- **Task description**:
Your task is to copy every line of the entries that contains "BlogQuote".

· · ·

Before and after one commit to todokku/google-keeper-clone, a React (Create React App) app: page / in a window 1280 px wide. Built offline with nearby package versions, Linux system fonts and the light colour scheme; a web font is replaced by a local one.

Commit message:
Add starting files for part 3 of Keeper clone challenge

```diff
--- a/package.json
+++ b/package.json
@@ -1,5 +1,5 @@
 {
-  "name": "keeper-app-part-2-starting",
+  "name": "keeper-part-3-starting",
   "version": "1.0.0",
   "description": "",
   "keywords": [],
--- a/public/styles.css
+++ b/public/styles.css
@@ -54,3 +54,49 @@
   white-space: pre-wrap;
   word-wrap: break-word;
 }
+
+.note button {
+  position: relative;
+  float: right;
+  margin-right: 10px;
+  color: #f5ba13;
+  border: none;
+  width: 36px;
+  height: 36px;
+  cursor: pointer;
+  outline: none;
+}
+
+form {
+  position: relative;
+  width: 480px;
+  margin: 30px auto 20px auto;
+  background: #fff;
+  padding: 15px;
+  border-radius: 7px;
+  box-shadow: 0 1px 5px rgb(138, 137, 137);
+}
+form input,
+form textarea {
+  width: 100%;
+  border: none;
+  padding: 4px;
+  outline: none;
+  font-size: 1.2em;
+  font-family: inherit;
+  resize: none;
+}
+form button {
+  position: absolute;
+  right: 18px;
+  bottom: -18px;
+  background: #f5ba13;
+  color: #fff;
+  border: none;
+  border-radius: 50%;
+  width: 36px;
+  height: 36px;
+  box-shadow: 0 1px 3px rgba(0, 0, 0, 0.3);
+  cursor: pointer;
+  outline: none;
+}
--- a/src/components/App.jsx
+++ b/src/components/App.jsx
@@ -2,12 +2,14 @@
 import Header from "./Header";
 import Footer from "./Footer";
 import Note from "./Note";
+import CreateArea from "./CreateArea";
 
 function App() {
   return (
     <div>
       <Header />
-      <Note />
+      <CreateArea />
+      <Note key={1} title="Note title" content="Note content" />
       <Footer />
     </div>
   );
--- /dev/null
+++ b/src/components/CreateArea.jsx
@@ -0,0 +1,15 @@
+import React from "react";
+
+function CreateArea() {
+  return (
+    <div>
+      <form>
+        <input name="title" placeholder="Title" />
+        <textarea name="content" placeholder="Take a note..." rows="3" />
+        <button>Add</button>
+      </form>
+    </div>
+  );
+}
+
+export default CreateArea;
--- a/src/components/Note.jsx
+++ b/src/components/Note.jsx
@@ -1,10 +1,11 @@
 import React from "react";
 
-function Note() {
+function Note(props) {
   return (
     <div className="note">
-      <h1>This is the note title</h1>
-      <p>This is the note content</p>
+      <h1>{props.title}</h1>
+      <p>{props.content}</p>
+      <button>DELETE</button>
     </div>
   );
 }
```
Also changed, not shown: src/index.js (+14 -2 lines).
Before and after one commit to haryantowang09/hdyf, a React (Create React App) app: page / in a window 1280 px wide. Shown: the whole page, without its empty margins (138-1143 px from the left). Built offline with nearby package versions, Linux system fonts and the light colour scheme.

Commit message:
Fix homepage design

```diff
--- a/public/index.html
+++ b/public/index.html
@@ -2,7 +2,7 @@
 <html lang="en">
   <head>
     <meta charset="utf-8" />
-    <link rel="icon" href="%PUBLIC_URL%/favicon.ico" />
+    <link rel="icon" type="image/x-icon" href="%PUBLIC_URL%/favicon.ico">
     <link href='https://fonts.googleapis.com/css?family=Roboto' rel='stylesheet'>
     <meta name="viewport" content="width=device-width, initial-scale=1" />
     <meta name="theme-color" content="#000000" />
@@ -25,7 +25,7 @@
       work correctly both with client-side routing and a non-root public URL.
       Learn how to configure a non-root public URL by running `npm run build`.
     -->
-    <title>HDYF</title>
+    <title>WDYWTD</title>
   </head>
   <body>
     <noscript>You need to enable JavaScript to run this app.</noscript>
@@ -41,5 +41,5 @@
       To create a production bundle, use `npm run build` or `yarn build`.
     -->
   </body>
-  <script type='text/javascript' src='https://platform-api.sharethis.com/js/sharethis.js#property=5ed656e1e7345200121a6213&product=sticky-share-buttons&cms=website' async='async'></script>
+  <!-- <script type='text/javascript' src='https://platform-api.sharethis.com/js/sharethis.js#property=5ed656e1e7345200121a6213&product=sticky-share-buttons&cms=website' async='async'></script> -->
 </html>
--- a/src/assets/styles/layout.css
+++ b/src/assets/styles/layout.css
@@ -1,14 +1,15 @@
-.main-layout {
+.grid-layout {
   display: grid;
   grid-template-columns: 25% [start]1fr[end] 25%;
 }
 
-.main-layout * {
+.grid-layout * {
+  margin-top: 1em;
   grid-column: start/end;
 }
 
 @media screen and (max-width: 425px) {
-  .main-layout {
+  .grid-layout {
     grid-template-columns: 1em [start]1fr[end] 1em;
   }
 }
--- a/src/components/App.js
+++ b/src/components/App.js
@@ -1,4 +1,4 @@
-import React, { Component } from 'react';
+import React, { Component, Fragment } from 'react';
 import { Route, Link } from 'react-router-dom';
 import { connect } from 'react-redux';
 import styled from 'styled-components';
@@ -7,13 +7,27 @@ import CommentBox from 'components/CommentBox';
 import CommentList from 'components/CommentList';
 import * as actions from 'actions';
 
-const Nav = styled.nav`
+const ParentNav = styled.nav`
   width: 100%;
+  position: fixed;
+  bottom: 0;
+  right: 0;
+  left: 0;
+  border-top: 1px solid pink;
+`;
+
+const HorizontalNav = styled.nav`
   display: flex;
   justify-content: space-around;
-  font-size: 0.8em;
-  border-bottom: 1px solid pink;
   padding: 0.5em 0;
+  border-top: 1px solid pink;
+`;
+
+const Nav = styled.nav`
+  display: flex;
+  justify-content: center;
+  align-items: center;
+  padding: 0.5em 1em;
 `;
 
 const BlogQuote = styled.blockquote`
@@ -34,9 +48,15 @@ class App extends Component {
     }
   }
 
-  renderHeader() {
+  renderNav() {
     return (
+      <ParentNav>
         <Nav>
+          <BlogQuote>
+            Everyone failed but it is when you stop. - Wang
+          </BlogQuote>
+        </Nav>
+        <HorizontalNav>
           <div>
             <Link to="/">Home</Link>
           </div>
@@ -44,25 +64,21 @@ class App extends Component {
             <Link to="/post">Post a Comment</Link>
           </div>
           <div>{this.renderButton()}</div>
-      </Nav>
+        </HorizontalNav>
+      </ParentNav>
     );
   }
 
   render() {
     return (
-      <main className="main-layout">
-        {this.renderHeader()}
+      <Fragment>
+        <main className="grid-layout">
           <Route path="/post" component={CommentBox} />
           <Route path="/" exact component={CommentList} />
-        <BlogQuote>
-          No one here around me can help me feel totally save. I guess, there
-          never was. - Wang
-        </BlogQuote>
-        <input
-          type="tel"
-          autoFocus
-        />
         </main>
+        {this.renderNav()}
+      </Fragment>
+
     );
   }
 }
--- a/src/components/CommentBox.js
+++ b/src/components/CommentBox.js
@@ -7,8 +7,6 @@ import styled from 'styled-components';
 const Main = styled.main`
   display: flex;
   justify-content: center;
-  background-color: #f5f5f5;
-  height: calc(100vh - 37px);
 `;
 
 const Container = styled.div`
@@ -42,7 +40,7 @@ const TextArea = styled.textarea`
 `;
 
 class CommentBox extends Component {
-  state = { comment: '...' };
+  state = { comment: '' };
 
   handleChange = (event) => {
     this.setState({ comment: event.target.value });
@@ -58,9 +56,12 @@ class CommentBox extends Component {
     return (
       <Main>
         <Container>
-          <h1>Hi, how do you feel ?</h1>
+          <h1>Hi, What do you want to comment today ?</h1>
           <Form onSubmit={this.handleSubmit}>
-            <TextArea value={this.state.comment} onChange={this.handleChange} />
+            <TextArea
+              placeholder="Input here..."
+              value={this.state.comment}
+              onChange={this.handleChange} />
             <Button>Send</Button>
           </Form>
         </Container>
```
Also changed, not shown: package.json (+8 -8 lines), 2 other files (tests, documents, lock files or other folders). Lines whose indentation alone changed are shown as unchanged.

· · ·

- **Solution for this problem**:
 const BlogQuote = styled.blockquote`
+          <BlogQuote>
+          </BlogQuote>
-        <BlogQuote>
-        </BlogQuote>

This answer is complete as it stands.